__REQUIREMENT__: Answer with one number: the count of lines in the listing below that hold the word "mycmap".
--- START ---
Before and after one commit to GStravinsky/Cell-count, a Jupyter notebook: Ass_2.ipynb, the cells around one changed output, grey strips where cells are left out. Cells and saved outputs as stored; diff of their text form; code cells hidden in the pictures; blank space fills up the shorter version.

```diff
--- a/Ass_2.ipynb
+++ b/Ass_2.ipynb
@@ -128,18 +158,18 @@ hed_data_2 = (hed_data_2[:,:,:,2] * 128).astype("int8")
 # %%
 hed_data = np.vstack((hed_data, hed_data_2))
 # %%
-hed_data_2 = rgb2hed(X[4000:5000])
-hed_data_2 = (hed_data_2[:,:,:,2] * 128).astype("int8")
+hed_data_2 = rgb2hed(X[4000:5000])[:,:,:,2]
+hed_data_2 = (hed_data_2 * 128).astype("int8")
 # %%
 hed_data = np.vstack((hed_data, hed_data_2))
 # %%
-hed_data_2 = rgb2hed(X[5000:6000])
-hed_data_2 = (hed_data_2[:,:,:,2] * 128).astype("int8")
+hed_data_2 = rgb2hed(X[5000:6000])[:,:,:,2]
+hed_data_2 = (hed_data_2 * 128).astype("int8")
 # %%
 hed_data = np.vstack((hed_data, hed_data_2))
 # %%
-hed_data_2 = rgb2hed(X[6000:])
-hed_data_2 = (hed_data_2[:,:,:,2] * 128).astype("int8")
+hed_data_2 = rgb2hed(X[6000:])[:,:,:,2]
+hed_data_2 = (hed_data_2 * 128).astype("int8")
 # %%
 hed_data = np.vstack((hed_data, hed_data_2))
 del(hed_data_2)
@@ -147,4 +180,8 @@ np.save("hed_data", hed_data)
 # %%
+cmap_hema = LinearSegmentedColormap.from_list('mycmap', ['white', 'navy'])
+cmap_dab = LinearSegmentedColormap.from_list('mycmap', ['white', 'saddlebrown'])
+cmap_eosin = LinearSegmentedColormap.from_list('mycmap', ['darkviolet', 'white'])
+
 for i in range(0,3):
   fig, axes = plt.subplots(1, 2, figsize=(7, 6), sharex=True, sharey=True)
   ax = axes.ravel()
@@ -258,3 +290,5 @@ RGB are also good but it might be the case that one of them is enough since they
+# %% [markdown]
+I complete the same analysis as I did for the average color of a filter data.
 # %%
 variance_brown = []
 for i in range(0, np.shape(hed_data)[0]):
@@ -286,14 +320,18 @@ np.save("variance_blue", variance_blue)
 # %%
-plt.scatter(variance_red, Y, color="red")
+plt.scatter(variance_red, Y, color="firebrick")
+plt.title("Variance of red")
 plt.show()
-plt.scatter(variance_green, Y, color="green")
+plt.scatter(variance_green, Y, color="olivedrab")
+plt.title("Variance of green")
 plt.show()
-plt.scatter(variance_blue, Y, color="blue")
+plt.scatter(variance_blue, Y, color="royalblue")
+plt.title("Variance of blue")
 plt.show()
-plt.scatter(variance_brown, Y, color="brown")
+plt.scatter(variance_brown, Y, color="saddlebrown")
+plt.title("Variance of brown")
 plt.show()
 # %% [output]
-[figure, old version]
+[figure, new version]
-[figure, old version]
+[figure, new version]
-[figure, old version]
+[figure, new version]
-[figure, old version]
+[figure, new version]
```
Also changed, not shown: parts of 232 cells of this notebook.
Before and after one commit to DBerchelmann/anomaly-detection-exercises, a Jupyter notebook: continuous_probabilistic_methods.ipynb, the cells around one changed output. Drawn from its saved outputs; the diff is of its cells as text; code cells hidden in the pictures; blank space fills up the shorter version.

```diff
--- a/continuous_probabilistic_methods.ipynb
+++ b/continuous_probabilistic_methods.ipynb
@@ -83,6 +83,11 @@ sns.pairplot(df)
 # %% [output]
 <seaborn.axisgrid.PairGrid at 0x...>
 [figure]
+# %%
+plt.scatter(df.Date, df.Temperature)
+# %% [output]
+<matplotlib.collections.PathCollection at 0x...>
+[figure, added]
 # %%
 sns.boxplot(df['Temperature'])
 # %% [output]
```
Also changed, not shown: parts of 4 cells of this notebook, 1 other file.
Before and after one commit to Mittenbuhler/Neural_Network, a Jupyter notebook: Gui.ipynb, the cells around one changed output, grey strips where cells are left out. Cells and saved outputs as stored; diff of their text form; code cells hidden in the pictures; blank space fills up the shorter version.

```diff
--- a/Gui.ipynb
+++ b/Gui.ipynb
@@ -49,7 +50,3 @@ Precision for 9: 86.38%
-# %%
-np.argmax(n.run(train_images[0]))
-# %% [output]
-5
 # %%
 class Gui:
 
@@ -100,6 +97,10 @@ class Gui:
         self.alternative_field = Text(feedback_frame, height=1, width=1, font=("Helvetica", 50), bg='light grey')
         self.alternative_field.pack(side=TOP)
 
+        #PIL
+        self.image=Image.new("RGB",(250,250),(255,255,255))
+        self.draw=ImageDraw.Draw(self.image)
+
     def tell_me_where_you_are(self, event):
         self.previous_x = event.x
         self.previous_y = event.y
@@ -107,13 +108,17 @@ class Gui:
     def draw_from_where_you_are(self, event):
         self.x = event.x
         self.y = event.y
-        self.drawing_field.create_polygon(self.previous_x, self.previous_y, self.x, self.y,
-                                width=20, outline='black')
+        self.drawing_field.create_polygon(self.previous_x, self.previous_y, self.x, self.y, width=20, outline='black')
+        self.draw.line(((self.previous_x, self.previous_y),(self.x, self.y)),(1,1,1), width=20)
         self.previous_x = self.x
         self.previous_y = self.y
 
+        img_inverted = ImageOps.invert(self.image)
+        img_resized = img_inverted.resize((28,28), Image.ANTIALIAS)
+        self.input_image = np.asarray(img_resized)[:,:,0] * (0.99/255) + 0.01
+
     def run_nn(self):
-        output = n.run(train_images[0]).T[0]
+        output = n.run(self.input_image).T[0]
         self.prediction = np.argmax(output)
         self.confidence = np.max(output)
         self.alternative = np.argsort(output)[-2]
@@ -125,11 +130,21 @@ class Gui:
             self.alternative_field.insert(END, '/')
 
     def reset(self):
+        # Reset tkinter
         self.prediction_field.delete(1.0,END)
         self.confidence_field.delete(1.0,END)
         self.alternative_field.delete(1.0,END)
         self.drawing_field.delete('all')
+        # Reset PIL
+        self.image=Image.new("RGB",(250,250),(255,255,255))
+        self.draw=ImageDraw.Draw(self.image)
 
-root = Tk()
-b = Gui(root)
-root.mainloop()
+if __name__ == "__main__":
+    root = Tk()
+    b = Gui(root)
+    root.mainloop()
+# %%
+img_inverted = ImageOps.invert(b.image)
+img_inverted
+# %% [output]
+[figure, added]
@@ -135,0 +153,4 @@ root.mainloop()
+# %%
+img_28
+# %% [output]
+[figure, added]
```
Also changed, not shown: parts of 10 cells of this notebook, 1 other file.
--- END ---
__TASK SOLUTION__: 3